Oh, Penny. Where have you been all our lives? Off chasing moonbeams and polka dots with your other Manic Pixie Dream Girl sidekicks?
Manic Pixie Dream Girl is a term coined by critic Nathan Rabin to describe female leads from romantic comedies like Garden State and Elizabethtown. According to him, a Manic Pixie Dream Girl is a female character whose only purpose is to teach the sad, sensitive male lead how to enjoy life. She's characterized as youthful, uninhibited, and free-spirited—and usually has a wardrobe full of whimsical clothes and childlike hobbies.
In many ways, Penny fits right into the Manic Pixie mold. Think about how Judd says that "she could pass for a college student" when he sees her for the first time (16.1). He even describes her honesty as "gratuitous" (16.10).
However, it actually seems like Judd is aware of the concept of the Manic Pixie Dream Girl. Although he loves her honesty and youthfulness, he never quite falls in love with Penny as deeply as he might like. Similarly, we get glimpses into the darker side of Penny's life: her family problems, messy living conditions, and psychological issues. And we get the idea that being the Manic Pixie Dream Girl might be something of a crutch for her: she says that she has:
No great traumatic event to blame my small life on [...] I tried to make something of myself and I failed. That happens every day too. (16.31)

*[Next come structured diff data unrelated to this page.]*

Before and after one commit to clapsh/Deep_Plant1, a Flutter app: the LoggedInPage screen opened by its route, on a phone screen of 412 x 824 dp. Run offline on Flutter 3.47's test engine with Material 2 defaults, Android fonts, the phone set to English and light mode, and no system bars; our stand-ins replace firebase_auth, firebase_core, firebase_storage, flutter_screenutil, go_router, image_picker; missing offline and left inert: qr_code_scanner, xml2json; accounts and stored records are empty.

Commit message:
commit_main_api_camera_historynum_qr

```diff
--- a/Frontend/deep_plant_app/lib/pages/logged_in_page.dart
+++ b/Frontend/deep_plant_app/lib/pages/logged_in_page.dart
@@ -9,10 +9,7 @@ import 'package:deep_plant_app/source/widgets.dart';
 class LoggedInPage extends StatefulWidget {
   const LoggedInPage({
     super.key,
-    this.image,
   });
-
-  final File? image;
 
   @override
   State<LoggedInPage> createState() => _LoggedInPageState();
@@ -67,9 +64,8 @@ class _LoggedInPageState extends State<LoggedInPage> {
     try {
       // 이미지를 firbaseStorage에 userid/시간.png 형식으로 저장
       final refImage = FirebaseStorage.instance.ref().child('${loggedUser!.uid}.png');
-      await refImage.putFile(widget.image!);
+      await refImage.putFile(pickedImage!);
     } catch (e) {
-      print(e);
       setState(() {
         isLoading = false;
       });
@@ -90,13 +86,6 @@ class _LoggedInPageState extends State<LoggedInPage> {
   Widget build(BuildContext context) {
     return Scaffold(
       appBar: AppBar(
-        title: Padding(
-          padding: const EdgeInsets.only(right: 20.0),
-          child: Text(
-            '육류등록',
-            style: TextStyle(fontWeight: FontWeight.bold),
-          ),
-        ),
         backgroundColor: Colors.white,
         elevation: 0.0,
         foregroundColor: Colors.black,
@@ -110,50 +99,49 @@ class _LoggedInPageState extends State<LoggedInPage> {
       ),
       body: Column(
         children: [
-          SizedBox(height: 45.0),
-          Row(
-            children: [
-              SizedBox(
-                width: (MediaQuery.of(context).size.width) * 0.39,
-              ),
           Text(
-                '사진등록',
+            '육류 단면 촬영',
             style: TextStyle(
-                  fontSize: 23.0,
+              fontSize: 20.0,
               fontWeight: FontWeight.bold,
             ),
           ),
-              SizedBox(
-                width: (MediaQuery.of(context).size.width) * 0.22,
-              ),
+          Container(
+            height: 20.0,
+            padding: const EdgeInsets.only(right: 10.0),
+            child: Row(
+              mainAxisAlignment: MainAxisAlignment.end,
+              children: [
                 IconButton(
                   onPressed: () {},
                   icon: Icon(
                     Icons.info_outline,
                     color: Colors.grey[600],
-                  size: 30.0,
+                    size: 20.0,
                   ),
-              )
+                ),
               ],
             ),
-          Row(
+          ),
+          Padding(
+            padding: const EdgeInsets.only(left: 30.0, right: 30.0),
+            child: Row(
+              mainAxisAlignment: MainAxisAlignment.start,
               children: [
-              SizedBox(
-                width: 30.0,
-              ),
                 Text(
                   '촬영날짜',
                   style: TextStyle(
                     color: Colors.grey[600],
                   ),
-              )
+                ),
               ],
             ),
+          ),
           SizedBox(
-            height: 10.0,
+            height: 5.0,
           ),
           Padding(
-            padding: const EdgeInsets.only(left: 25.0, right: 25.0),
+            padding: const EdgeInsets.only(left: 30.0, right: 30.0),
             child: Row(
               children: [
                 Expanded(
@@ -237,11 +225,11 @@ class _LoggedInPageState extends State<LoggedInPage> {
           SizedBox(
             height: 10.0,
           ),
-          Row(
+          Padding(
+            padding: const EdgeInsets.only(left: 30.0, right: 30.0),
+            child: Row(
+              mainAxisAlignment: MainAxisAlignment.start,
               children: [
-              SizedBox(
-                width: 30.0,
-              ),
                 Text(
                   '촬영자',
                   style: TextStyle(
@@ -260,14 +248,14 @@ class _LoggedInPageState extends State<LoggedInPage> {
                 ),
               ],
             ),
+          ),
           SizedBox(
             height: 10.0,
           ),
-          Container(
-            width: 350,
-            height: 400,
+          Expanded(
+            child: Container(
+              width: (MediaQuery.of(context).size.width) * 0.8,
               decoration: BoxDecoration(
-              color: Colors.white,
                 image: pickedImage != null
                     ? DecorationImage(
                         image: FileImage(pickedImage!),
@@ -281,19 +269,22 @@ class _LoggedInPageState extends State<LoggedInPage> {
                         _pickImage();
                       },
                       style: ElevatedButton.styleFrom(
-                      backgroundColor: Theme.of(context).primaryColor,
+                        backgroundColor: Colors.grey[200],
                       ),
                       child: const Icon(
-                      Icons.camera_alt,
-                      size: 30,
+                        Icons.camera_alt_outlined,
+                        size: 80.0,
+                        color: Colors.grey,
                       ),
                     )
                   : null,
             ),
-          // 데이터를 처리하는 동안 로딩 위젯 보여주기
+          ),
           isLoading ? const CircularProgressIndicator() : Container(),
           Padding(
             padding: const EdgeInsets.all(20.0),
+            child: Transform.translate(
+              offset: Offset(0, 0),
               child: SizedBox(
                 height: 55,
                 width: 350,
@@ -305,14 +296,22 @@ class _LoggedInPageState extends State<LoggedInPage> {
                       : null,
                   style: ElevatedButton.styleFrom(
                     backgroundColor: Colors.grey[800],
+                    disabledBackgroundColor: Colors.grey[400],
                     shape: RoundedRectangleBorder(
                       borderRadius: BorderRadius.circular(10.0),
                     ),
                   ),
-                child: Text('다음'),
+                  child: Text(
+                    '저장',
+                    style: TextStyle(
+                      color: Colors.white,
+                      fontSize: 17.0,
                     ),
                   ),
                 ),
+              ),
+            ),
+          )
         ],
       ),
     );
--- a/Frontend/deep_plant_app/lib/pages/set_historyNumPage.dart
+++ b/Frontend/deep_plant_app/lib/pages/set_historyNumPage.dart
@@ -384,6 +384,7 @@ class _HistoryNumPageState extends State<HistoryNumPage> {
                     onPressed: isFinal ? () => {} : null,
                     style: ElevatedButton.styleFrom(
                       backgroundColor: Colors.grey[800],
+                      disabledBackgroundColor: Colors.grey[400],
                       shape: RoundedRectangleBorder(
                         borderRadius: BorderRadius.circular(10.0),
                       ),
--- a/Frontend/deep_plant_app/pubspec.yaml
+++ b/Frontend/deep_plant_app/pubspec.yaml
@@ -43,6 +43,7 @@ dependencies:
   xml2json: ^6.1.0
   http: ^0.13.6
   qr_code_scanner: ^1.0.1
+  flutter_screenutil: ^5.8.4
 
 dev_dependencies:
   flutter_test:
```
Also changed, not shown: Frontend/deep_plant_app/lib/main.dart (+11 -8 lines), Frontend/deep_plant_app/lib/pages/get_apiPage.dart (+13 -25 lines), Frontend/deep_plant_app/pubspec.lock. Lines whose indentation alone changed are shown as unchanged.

This moment undercuts the whole image of the MPDG as being free-spirited and uninhibited. Instead, Penny just … doesn't have that much going on. That's because the "Manic Pixie Dream Girl" doesn't exist in real life. Real people are complicated—they have good qualities and bad ones. To his credit, Judd has too much respect for Penny to trick himself into thinking otherwise.